However, this issue is more insiduous than it may first appear. Homosexuality has caused the ArchBishop of Niger, Peter Akinola to say that Homosexuals are ‘deviants’, ‘perverted’ and ‘in rebellion against God’. He’s not alone in his comments. The entire idea that Christians could unilateraly hate a group of people because of what they do behind closed doors just seems bonkers.
Of course, I’m a liberal, who would rather spraed the love of God, than denounce people for a few badly-used lines in the Bible, so this post may be a little biased.
Christianity does not stop at Homosexuality, of course. All kinds of ‘deviant’ behaviour is ‘against’ God. BDSM, Furries, and all other kinds of sexual pleasures are considered ‘deviant’ also, but where, in this, is God’s Love?
We are called to be Excellent To Each Other. To just be nice to one another. Why is what people do in a loving relationship a problem?
Fundamentalists are all about a transoformational God, just so long as it’s not them that’s being Transformed.
*This is part of the “slipery slope” arguement. It is generally used to evoke emotional responses, rather than considered thought.
First, let me say that the Royal Shakespear Company’s recent version of Hamlet with Captain Picard(Patrick Stewart) and Doctor Who(David Tennant) is awesome. However, now that I’ve started being a God botherer, I started noticing some odd things about it.

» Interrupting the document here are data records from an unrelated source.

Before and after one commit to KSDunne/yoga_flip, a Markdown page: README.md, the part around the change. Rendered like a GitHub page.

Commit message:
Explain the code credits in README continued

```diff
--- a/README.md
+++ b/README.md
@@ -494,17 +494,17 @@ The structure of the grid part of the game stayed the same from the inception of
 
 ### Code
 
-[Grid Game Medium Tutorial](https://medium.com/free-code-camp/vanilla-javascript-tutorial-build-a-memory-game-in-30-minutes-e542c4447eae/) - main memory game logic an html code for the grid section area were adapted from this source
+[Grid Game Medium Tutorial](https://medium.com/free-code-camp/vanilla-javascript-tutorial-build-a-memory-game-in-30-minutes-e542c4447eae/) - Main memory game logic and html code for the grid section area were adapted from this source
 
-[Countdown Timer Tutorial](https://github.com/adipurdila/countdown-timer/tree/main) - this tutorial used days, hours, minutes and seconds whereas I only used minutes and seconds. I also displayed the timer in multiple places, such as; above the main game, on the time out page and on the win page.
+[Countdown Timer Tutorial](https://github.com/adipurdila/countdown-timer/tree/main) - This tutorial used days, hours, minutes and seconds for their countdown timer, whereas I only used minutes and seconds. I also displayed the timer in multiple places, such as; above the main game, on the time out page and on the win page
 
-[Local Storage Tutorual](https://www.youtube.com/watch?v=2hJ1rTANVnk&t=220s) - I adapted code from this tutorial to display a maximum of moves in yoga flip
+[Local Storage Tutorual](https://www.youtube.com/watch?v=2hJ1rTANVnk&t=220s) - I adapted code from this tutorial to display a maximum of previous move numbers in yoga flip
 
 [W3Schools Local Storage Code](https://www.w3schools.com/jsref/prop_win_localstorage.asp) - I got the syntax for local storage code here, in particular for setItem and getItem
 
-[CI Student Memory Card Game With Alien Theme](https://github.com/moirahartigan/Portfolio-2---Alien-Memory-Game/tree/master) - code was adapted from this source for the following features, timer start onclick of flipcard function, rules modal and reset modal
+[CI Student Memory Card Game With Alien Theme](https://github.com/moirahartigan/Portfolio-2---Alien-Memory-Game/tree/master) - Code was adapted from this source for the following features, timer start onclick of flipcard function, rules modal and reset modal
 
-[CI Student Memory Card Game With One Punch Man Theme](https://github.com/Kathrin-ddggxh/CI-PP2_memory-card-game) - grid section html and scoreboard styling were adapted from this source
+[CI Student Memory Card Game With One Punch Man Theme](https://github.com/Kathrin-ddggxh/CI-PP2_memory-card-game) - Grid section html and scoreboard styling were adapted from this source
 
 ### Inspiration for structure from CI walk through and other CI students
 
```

I started noticing the religious tone. Nothing unusuall there, because at the time, God was part of every day language. Then something odd happened. Hamlet is obviously a morality play, but during the “To Be, or Not To Be” speech, I noticed the overtures about being judged, and then the forms of prayer, the sililoque offered by Hamlet’s Step-Father was crying out for Absolution.
Then other things began to drop into place. Things like Hamlet was from Wittenburg, the school where Martin Luther taught. As this began to wander through my mind, Hamlet is dragged off to england by his friends, and before her goes he rants about the “Diet of Worms”, of course, the famous sentancing of Martin Luther where he is rescued from his accusers by some friends.
As I was more watching the play because it was Hamlet, than applying any sensible literary Criticism, I didn’t really have time to go through it, but being as the events would have been still fairly recent to Shakespear, asn hamlet is written around the turn of the 1600’s, and Marin Luther was in the 1530’s.
I’m obviously not the first one to see this, but I wasn’t aware of any previous scholarship before seeing the paly. With enough time, perhaps, there may be milage in exploring it.
I though it was something interesting to note, and it does seem that the play may be in some way an “apology” for faith, though wether or not that is Catholic of Protestant I’m not sure.
I found an article where a community in Seattle faces down the mad, biggoted West Bro Baptists, run by the Phelps’. This family believes that God is punishing the world for it’s acceptance of Homosexuals, they even decided to write an open letter to the family of Heath Ledger asking them where the funeral was going to be so they could picket it, because after the lie that was Brokeback Mountain, the world needs to be told the truth. Especially, so the letter goes, as Heath is now burning in hell.
It’s about time this bunch of crazies were shown that their approach to Christianity will not be tolerated, nor will it be accepted by the rest of us. Handily, here in the UK, one of the most useful thing our mad government has done was to ban the leaders from our country.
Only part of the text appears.